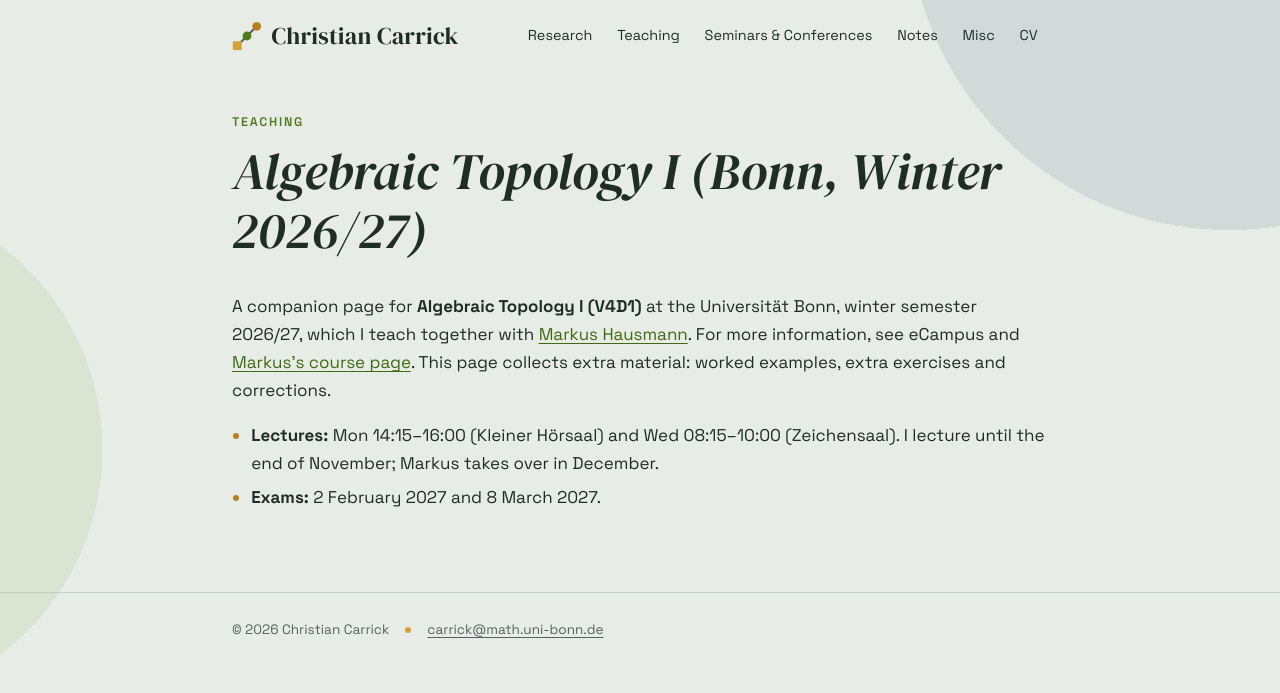
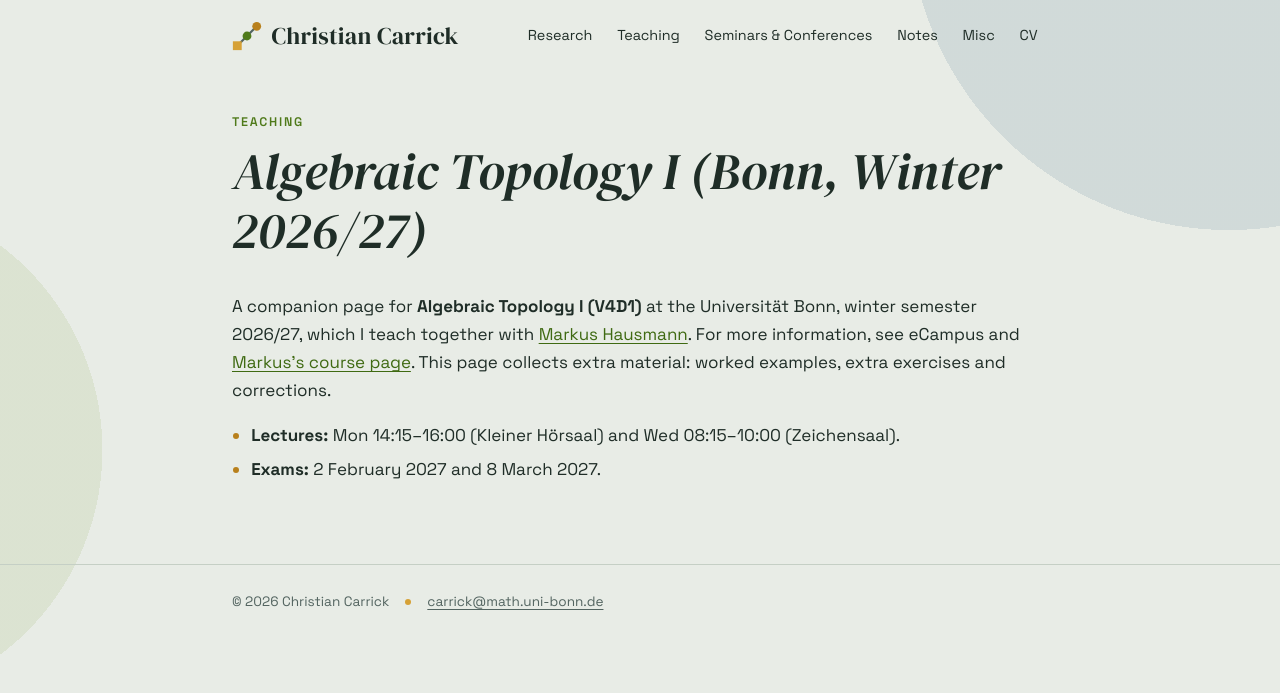
Before and after one commit to carrickchristian/carrickchristian.github.io, a Jekyll site: the page built from algtop1.md, in a window 1280 px wide. Shown: the top 693 px of the page. Built offline with Jekyll 4.4.1, drawn with Linux system fonts in a browser that asks for light colours.

Commit message:
AlgTop I page: drop lecture split sentence

```diff
--- a/algtop1.md
+++ b/algtop1.md
@@ -6,5 +6,5 @@ permalink: /algtop1/
 
 A companion page for **Algebraic Topology I (V4D1)** at the Universität Bonn, winter semester 2026/27, which I teach together with [Markus Hausmann](https://www.math.uni-bonn.de/people/hausmann/). For more information, see eCampus and [Markus's course page](https://www.math.uni-bonn.de/people/hausmann/AlgTop1_2026). This page collects extra material: worked examples, extra exercises and corrections.
 
-* **Lectures:** Mon 14:15–16:00 (Kleiner Hörsaal) and Wed 08:15–10:00 (Zeichensaal). I lecture until the end of November; Markus takes over in December.
+* **Lectures:** Mon 14:15–16:00 (Kleiner Hörsaal) and Wed 08:15–10:00 (Zeichensaal).
 * **Exams:** 2 February 2027 and 8 March 2027.
```
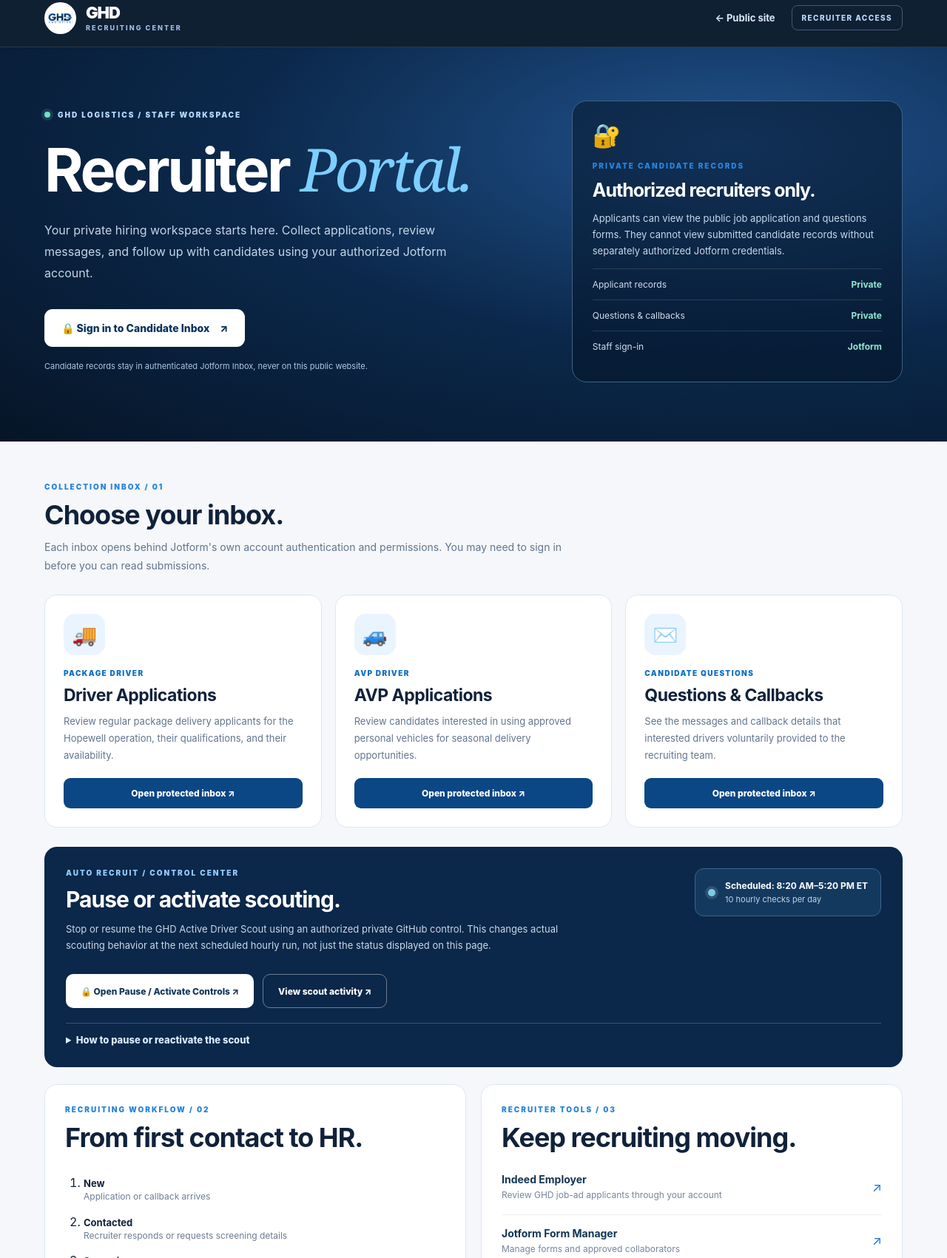
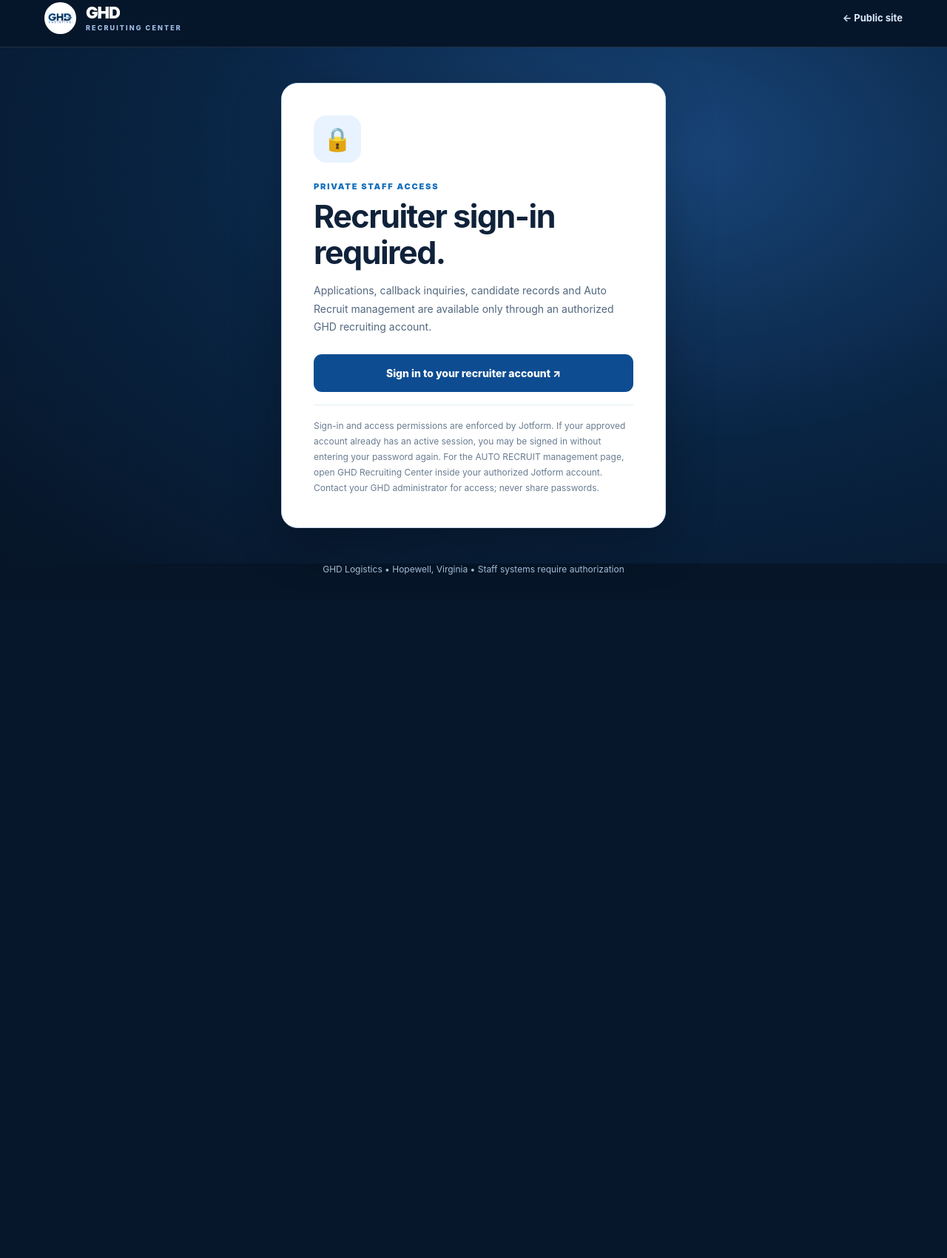
Before and after one commit to railin360/ghd-recruiting-center-web, a plain HTML site: page recruiter.html in a window 1280 px wide. Shown: the part 15-1716 px from the top of the page at 74% size. After the commit the page ends 827 px from the top, so only its background shows below. Drawn offline with Linux system fonts and the light colour scheme.

Commit message:
Replace public recruiter dashboard with authenticated sign-in gateway

```diff
--- a/recruiter.html
+++ b/recruiter.html
@@ -1,62 +1,43 @@
 <!doctype html>
 <html lang="en">
 <head>
-<meta charset="UTF-8"><meta name="viewport" content="width=device-width, initial-scale=1">
-<meta name="theme-color" content="#07172b">
-<meta name="description" content="GHD Logistics recruiter portal for authorized hiring personnel in Hopewell, Virginia.">
-<title>Recruiter Portal | GHD Recruiting Center</title>
+<meta charset="utf-8"><meta name="viewport" content="width=device-width,initial-scale=1">
+<meta name="theme-color" content="#07172b"><meta name="robots" content="noindex,nofollow">
+<meta name="description" content="Authorized GHD Logistics recruiter sign-in.">
+<title>Recruiter Sign-In | GHD Recruiting Center</title>
 <link rel="icon" href="icon-192.png"><link rel="manifest" href="manifest.webmanifest">
-<link rel="stylesheet" href="styles.css"><link rel="stylesheet" href="install.css"><link rel="stylesheet" href="recruiter.css">
-<script defer src="app.js"></script><script defer src="install.js"></script>
+<link rel="stylesheet" href="styles.css">
+<style>
+body{background:#07172b;color:#edf4ff}
+.auth-shell{min-height:calc(100svh - 155px);display:flex;align-items:center;justify-content:center;padding:48px 20px;background:radial-gradient(ellipse at 70% 20%,#19467a,#092443 50%,#061527)}
+.auth-panel{max-width:520px;width:100%;background:#fff;color:#10223a;border:1px solid #cce0f7;border-radius:22px;padding:clamp(24px,5vw,43px);box-shadow:0 20px 65px rgba(0,0,0,.26)}
+.auth-lock{display:grid;place-items:center;width:64px;height:64px;background:#e8f3ff;color:#09549c;border-radius:17px;font-size:31px}
+.auth-eyebrow{color:#136ebc;font-size:11px;font-weight:900;letter-spacing:1.8px;margin:25px 0 9px}
+.auth-panel h1{font-size:clamp(32px,5vw,43px);line-height:1.13;letter-spacing:-1.5px;margin:0 0 16px}
+.auth-panel p{font-size:14px;line-height:1.75;color:#52677f;margin:0 0 18px}
+.auth-submit{display:block;background:#0d4c91;color:#fff;text-align:center;padding:17px 20px;border-radius:11px;font-weight:850;font-size:14px;margin:24px 0 17px}
+.auth-submit:hover,.auth-submit:focus-visible{background:#0b65c3}
+.auth-small{padding-top:17px;border-top:1px solid #e3ecf5;font-size:12px!important;color:#697c91!important;margin-bottom:0!important}
+.auth-support{font-size:12px;color:#6084a7}
+.auth-footer{font-size:12px;color:#a3bdd9;text-align:center;padding:0 20px 35px;background:#061527}
+@media(max-width:650px){.auth-shell{padding:27px 15px}.nav-wrap{gap:8px}.auth-footer{padding-bottom:25px}}
+</style>
 </head>
 <body>
 <header class="site-header"><div class="container nav-wrap">
-<a class="brand" href="./"><img src="logo.png" alt="GHD Logistics logo"><span><strong>GHD</strong><small>RECRUITING CENTER</small></span></a>
-<nav class="rec-nav" aria-label="Recruiter navigation"><a href="./" class="back-link">← Public site</a><span class="rec-label">RECRUITER ACCESS</span></nav>
+<a class="brand" href="./" aria-label="GHD Recruiting Center public home"><img src="logo.png" alt="GHD Logistics logo"><span><strong>GHD</strong><small>RECRUITING CENTER</small></span></a>
+<a class="back-link" href="./">← Public site</a>
 </div></header>
-<main>
-<section class="rec-hero"><div class="container rec-hero-grid">
-<div class="rec-copy">
-<div class="rec-eyebrow"><span class="pulse"></span> GHD LOGISTICS / STAFF WORKSPACE</div>
-<h1>Recruiter <em>Portal.</em></h1>
-<p>Your private hiring workspace starts here. Collect applications, review messages, and follow up with candidates using your authorized Jotform account.</p>
-<a class="rec-hero-btn" href="https://www.jotform.com/inbox/263164017136047" target="_blank" rel="noopener noreferrer">🔒 Sign in to Candidate Inbox <span>↗</span></a>
-<div class="rec-small">Candidate records stay in authenticated Jotform Inbox, never on this public website.</div>
-</div>
-<aside class="rec-security"><div class="rec-lock">🔐</div><div class="rec-eyebrow">PRIVATE CANDIDATE RECORDS</div><h2>Authorized recruiters only.</h2><p>Applicants can view the public job application and questions forms. They cannot view submitted candidate records without separately authorized Jotform credentials.</p><div class="rec-security-row"><span>Applicant records</span><strong>Private</strong></div><div class="rec-security-row"><span>Questions &amp; callbacks</span><strong>Private</strong></div><div class="rec-security-row"><span>Staff sign-in</span><strong>Jotform</strong></div></aside>
-</div></section>
-<section class="rec-main container">
-<div class="rec-heading"><span class="rec-eyebrow">COLLECTION INBOX / 01</span><h2>Choose your inbox.</h2><p>Each inbox opens behind Jotform's own account authentication and permissions. You may need to sign in before you can read submissions.</p></div>
-<div class="rec-cards">
-<article class="rec-card"><div class="rec-icon">🚚</div><div class="rec-kicker">PACKAGE DRIVER</div><h3>Driver Applications</h3><p>Review regular package delivery applicants for the Hopewell operation, their qualifications, and their availability.</p><a href="https://www.jotform.com/inbox/263164017136047" target="_blank" rel="noopener noreferrer" class="rec-card-link">Open protected inbox ↗</a></article>
-<article class="rec-card"><div class="rec-icon">🚙</div><div class="rec-kicker">AVP DRIVER</div><h3>AVP Applications</h3><p>Review candidates interested in using approved personal vehicles for seasonal delivery opportunities.</p><a href="https://www.jotform.com/inbox/263164784974068" target="_blank" rel="noopener noreferrer" class="rec-card-link">Open protected inbox ↗</a></article>
-<article class="rec-card"><div class="rec-icon">✉️</div><div class="rec-kicker">CANDIDATE QUESTIONS</div><h3>Questions &amp; Callbacks</h3><p>See the messages and callback details that interested drivers voluntarily provided to the recruiting team.</p><a href="https://www.jotform.com/inbox/263167032465052" target="_blank" rel="noopener noreferrer" class="rec-card-link">Open protected inbox ↗</a></article>
-</div>
-<section class="rec-control-panel" id="auto-recruit-control" aria-labelledby="auto-control-title">
-<div class="rec-control-top">
- <div><span class="rec-eyebrow">AUTO RECRUIT / CONTROL CENTER</span><h2 id="auto-control-title">Pause or activate scouting.</h2><p>Stop or resume the GHD Active Driver Scout using an authorized private GitHub control. This changes actual scouting behavior at the next scheduled hourly run, not just the status displayed on this page.</p></div>
- <div class="rec-control-status"><span class="rec-live-dot"></span><span><strong>Scheduled: 8:20 AM–5:20 PM ET</strong><small>10 hourly checks per day</small></span></div>
-</div>
-<div class="rec-control-actions">
-<a class="rec-control-button" href="https://github.com/railin360/ghd-recruiting-center/actions/workflows/scout-control.yml" target="_blank" rel="noopener noreferrer">🔒 Open Pause / Activate Controls ↗</a>
-<a class="rec-control-secondary" href="scout.html">View scout activity ↗</a>
-</div>
-<details class="rec-control-help"><summary>How to pause or reactivate the scout</summary>
-<ol><li>Sign in to your authorized GitHub account when prompted.</li><li>Choose <strong>Run workflow</strong> on the private control page.</li><li>Select <strong>pause</strong> to stop recruiting or <strong>activate</strong> to restart.</li><li>Click the green <strong>Run workflow</strong> confirmation and verify it succeeds.</li></ol>
-<p>The schedule stays enabled so the system can check for a resume command. No recruiting messages are sent while the private control file says paused. A new setting takes effect at the next hourly scout run. Only GitHub collaborators with the required permission can change the control.</p>
-</details>
-</section>
-<div class="rec-lower">
-<section class="rec-panel"><span class="rec-eyebrow">RECRUITING WORKFLOW / 02</span><h2>From first contact to HR.</h2><ol><li><strong>New</strong><small>Application or callback arrives</small></li><li><strong>Contacted</strong><small>Recruiter responds or requests screening details</small></li><li><strong>Screening</strong><small>Availability and requirements reviewed</small></li><li><strong>HR handoff</strong><small>Approved candidate information sent to HR</small></li></ol><p class="rec-fine">These are recommended stages, not automatically synchronized status labels.</p></section>
-<section class="rec-panel rec-tools"><span class="rec-eyebrow">RECRUITER TOOLS / 03</span><h2>Keep recruiting moving.</h2>
-<a href="https://employers.indeed.com/" target="_blank" rel="noopener noreferrer"><span><strong>Indeed Employer</strong><small>Review GHD job-ad applicants through your account</small></span>↗</a>
-<a href="https://www.jotform.com/myforms/" target="_blank" rel="noopener noreferrer"><span><strong>Jotform Form Manager</strong><small>Manage forms and approved collaborators</small></span>↗</a>
-<a href="scout.html"><span><strong>Active Talent Scout</strong><small>View public recruiting activity with no candidate details</small></span>↗</a>
-</section>
-</div>
-<div class="rec-note"><div style="font-size:24px">🔐</div><div><strong>Adding another recruiter?</strong><p>Grant them access through Jotform's authorized collaboration settings using their own account. Don't share passwords, enable public inbox sharing, or store applicants in a public repository.</p></div></div>
-<div class="rec-install"><button type="button" class="button-install install-app-btn">↓ Install GHD App</button><div id="install-app-notice" class="install-app-notice" hidden role="status"></div></div>
+<main class="auth-shell">
+<section class="auth-panel" aria-labelledby="auth-title">
+<div class="auth-lock" aria-hidden="true">🔒</div>
+<div class="auth-eyebrow">PRIVATE STAFF ACCESS</div>
+<h1 id="auth-title">Recruiter sign-in required.</h1>
+<p>Applications, callback inquiries, candidate records and Auto Recruit management are available only through an authorized GHD recruiting account.</p>
+<a class="auth-submit" href="https://www.jotform.com/inbox/263164017136047" rel="noopener noreferrer">Sign in to your recruiter account ↗</a>
+<p class="auth-small">Sign-in and access permissions are enforced by Jotform. If your approved account already has an active session, you may be signed in without entering your password again. For the AUTO RECRUIT management page, open GHD Recruiting Center inside your authorized Jotform account. Contact your GHD administrator for access; never share passwords.</p>
 </section>
 </main>
-<footer class="footer"><div class="container footer-inner"><a href="./" class="footer-brand"><img src="logo.png" alt=""> GHD RECRUITING CENTER</a><div><a href="./">Public recruiting</a><a href="privacy.html">Privacy</a></div><small>© <span data-year></span> GHD Logistics.</small></div></footer>
-</body></html>
+<footer class="auth-footer">GHD Logistics • Hopewell, Virginia • Staff systems require authorization</footer>
+</body>
+</html>
```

# REQUIREMENT
If a line above includes the string "main", pick it out.

# SOLVED EXERCISE
-<main>
-<section class="rec-main container">
+<main class="auth-shell">
 </main>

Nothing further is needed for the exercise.